◆ Task description ◆
Report every line of the records below that includes the string "form".

◆ Available data ◆
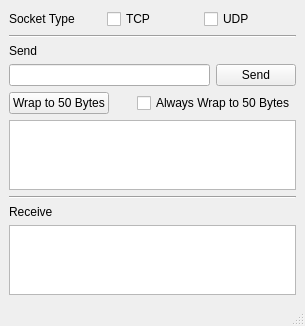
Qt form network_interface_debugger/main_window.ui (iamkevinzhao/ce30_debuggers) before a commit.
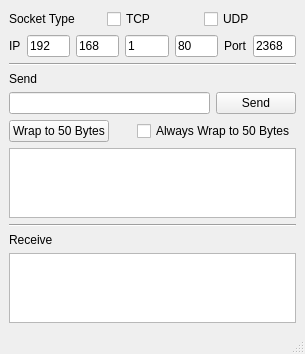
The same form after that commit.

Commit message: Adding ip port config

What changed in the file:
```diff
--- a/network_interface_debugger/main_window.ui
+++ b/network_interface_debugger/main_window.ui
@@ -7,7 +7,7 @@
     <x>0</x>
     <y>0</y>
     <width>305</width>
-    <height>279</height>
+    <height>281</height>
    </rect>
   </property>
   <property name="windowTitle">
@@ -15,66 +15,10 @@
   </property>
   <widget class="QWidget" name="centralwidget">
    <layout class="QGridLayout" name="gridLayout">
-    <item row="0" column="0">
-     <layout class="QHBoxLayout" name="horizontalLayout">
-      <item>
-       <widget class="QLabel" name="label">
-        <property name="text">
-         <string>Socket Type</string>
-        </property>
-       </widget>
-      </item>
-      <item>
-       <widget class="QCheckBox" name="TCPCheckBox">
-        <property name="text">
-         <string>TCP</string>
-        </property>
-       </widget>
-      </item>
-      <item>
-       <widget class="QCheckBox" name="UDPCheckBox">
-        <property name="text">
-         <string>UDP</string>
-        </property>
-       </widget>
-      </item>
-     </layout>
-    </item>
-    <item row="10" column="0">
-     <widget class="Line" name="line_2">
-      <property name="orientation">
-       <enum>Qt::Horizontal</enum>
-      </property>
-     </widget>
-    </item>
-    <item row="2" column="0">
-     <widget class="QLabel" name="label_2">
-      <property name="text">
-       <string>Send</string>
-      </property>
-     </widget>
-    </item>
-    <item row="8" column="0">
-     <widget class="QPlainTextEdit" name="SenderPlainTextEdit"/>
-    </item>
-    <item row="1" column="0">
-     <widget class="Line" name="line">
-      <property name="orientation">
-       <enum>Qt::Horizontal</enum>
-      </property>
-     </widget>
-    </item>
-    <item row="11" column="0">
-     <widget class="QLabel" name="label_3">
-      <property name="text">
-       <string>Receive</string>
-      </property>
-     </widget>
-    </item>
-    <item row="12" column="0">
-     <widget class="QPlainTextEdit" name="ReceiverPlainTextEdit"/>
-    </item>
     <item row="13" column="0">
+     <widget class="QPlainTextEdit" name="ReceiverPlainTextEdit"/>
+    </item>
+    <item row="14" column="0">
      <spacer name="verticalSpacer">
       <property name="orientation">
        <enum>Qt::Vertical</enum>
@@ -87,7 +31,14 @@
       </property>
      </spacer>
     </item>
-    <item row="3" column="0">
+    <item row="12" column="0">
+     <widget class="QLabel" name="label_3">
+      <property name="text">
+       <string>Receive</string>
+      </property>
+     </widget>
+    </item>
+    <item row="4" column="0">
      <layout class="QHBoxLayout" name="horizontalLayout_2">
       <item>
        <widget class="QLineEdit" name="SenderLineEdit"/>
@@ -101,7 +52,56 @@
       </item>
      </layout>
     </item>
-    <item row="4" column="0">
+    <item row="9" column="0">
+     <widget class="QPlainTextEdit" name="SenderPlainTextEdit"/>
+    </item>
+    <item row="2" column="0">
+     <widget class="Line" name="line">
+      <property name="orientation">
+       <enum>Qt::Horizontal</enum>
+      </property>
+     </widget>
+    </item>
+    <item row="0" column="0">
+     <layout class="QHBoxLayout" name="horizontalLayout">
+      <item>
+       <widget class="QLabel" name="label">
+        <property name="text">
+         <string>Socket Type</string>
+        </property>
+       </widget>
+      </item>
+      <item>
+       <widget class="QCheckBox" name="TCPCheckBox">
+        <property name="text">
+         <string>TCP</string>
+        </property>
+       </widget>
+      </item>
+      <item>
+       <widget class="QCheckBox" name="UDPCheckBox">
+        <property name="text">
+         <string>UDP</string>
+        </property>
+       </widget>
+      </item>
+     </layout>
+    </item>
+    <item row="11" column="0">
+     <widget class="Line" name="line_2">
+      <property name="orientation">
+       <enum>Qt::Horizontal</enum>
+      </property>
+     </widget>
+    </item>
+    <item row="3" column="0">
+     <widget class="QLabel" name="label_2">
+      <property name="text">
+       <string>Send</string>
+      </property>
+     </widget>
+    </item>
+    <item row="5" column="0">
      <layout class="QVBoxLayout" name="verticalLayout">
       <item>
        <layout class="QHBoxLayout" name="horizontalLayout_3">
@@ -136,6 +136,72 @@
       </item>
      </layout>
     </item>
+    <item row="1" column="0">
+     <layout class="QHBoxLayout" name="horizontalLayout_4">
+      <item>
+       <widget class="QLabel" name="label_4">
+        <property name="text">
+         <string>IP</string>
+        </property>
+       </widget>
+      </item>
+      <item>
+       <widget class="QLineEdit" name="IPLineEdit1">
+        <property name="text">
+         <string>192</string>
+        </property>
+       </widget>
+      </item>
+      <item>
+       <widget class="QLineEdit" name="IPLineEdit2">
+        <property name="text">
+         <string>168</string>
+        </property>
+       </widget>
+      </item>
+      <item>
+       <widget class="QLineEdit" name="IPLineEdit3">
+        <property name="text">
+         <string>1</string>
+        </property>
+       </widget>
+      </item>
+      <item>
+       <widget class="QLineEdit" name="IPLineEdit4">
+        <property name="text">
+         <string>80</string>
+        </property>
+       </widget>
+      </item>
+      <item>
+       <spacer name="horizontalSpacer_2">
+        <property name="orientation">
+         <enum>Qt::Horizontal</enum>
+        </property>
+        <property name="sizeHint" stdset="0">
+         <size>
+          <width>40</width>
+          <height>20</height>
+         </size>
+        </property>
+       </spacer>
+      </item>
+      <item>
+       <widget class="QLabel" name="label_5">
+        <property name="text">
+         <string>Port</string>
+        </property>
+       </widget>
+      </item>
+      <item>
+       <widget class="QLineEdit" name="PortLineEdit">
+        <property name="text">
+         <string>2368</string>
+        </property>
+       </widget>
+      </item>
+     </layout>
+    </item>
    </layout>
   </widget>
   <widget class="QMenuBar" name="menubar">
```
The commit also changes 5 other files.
---
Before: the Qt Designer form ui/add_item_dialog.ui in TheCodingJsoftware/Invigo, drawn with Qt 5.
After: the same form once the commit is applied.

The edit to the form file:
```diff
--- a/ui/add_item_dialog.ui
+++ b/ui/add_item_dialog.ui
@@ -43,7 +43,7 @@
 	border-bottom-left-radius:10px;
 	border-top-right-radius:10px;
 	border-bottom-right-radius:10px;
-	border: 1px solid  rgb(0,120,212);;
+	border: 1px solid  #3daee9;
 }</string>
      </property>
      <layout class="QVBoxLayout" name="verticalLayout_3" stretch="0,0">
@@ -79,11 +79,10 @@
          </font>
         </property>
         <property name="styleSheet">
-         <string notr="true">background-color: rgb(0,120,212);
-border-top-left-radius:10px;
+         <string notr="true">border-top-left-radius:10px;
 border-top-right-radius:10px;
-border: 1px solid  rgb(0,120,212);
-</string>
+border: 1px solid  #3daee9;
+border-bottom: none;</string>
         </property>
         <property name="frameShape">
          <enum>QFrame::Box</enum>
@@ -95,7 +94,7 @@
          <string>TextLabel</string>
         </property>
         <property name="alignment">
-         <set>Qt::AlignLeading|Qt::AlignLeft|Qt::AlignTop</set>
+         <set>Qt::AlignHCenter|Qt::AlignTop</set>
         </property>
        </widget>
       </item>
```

◆ Task result ◆
Qt form network_interface_debugger/main_window.ui (iamkevinzhao/ce30_debuggers) before a commit.
The same form after that commit.
Before: the Qt Designer form ui/add_item_dialog.ui in TheCodingJsoftware/Invigo, drawn with Qt 5.
After: the same form once the commit is applied.
The edit to the form file:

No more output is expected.